Exercise input>
Content starts

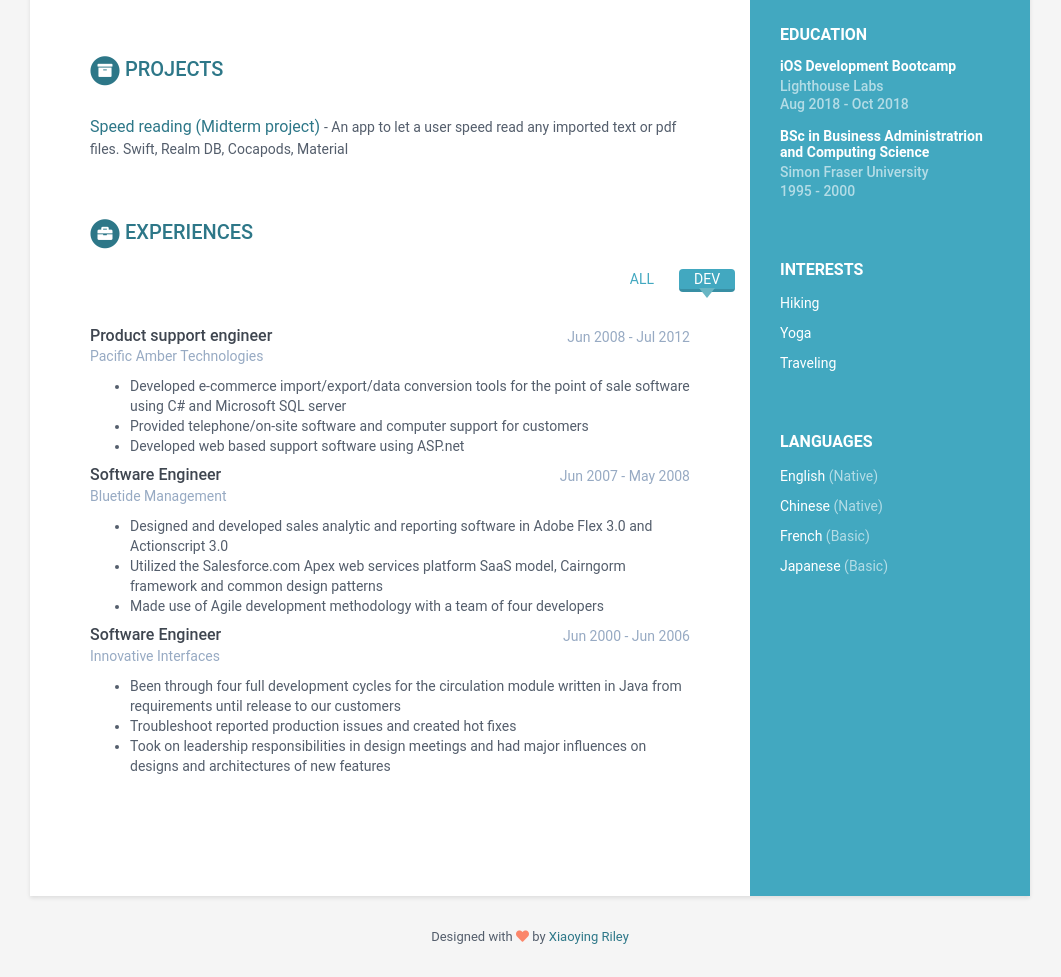
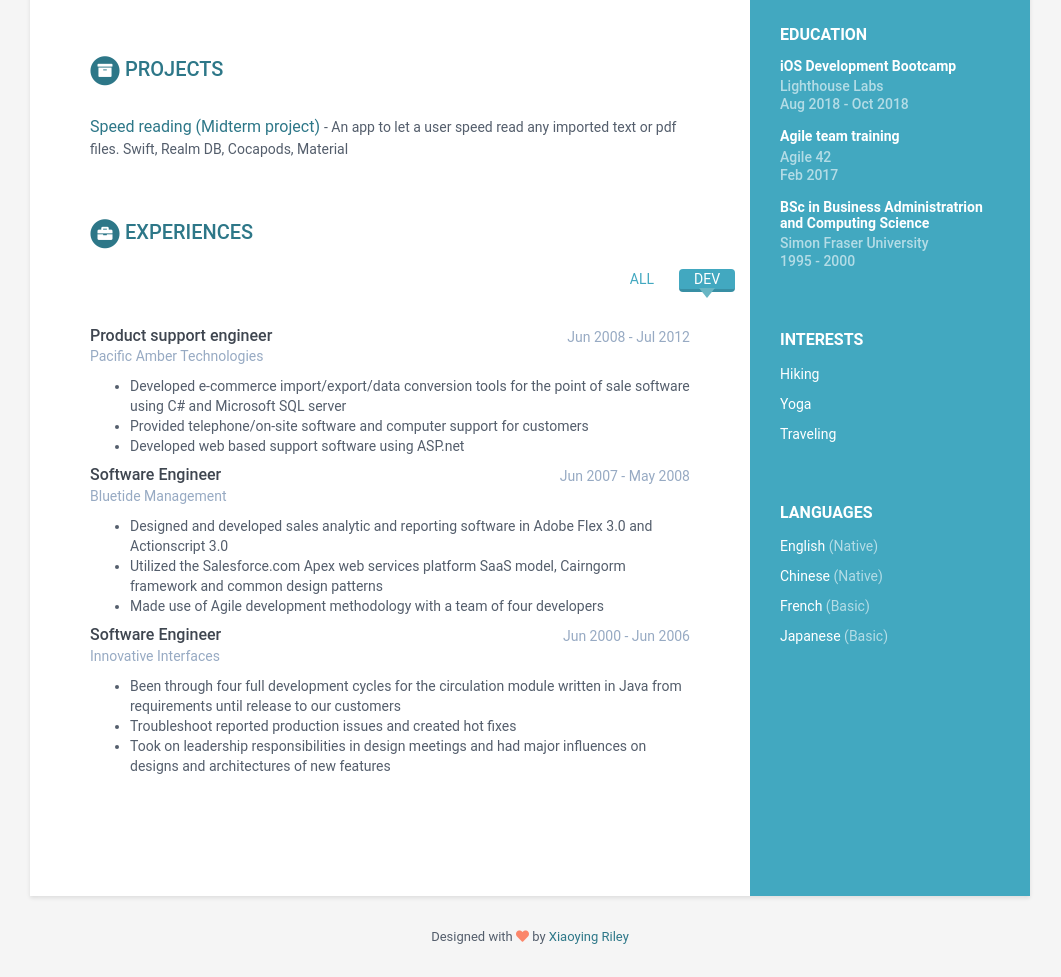
Before and after one commit to bennettcheung/bennettcheung.github.io, a Jekyll site: the page built from index.html, in a window 1280 px wide, cut to the strip 407-1384 px from the top of the page. Shown: the whole strip, without its empty margins (110-1171 px from the left). Built offline with Jekyll 4.4.1, drawn with Linux system fonts in a browser that asks for light colours.

Commit message:
Added agile training

```diff
--- a/_data/data.yml
+++ b/_data/data.yml
@@ -58,6 +58,10 @@ education:
       details: |
         Full time 10 weeks bootcamp focusing on building iPhone apps using Objective C and Swift. (July 30-Oct 5)
 
+    - degree: <a href="https://www.agile42.com/en/training/scrum-agile-trainings/" >Agile team training</a>
+      university: Agile 42
+      time: Feb 2017
+      details: |
 
     - degree: BSc in Business Administratrion and Computing Science
       university: Simon Fraser University
```
Also changed, not shown: 1 other file.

Content ends

Aim of the task>
Output each line of the listing above that has "training".

Solution to the problem>
Added agile training
+    - degree: <a href="https://www.agile42.com/en/training/scrum-agile-trainings/" >Agile team training</a>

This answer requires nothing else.